» **Task description**
The answer must be every line of the records in which the string "main" appears.

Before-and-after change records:
-=-=-=-=-
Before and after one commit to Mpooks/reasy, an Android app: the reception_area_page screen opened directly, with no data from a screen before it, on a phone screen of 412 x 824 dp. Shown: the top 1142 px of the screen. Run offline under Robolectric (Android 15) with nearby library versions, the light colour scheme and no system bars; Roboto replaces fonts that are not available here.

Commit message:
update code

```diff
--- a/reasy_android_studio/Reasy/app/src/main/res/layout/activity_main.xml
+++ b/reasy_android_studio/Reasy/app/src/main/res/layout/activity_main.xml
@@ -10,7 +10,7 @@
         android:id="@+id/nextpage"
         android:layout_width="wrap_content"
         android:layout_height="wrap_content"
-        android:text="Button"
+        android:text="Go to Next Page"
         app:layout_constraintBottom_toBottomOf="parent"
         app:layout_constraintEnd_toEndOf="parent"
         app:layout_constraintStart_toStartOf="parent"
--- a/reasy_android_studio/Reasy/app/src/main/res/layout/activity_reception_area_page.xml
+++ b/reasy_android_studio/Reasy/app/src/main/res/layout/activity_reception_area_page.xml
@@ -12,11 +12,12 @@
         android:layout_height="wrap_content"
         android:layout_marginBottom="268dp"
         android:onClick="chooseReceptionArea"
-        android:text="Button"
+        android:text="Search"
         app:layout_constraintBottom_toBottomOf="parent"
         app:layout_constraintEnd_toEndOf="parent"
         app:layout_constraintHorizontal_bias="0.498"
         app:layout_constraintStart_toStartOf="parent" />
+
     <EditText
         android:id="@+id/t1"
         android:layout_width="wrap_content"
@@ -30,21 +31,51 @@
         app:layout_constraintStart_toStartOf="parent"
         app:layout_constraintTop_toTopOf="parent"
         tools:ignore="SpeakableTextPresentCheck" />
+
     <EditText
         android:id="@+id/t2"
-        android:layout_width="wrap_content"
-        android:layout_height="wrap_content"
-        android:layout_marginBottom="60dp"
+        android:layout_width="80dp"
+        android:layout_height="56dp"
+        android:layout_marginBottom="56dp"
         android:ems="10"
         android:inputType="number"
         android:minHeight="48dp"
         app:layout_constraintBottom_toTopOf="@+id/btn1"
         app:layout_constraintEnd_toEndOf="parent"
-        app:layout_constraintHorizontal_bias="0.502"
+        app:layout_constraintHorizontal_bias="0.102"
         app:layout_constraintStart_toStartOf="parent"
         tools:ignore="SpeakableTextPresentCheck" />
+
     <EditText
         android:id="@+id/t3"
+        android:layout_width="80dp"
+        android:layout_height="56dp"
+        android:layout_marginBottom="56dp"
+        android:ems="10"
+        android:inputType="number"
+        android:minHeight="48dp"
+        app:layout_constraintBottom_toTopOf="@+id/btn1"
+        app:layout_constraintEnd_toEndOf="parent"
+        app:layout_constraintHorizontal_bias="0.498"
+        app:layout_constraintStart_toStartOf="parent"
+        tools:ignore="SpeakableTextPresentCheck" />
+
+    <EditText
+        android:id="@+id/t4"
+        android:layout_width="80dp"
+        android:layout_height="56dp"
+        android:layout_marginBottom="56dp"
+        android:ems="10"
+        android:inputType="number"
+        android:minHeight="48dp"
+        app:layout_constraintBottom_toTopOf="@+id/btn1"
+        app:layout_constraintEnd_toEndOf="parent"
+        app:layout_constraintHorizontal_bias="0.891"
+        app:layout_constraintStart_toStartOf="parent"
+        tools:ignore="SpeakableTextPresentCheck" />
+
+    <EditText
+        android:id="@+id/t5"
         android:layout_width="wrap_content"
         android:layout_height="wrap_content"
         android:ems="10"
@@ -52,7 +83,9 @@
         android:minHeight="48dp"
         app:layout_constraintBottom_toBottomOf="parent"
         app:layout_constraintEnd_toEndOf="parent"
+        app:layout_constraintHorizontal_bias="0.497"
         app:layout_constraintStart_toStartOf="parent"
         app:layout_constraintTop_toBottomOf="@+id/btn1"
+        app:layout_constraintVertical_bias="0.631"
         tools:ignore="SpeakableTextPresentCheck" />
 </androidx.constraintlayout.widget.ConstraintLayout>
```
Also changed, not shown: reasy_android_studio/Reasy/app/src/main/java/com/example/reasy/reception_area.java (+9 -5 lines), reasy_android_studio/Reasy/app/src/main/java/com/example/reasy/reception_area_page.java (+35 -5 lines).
-=-=-=-=-
» **Task result**
--- a/reasy_android_studio/Reasy/app/src/main/res/layout/activity_main.xml
+++ b/reasy_android_studio/Reasy/app/src/main/res/layout/activity_main.xml
--- a/reasy_android_studio/Reasy/app/src/main/res/layout/activity_reception_area_page.xml
+++ b/reasy_android_studio/Reasy/app/src/main/res/layout/activity_reception_area_page.xml
Also changed, not shown: reasy_android_studio/Reasy/app/src/main/java/com/example/reasy/reception_area.java (+9 -5 lines), reasy_android_studio/Reasy/app/src/main/java/com/example/reasy/reception_area_page.java (+35 -5 lines).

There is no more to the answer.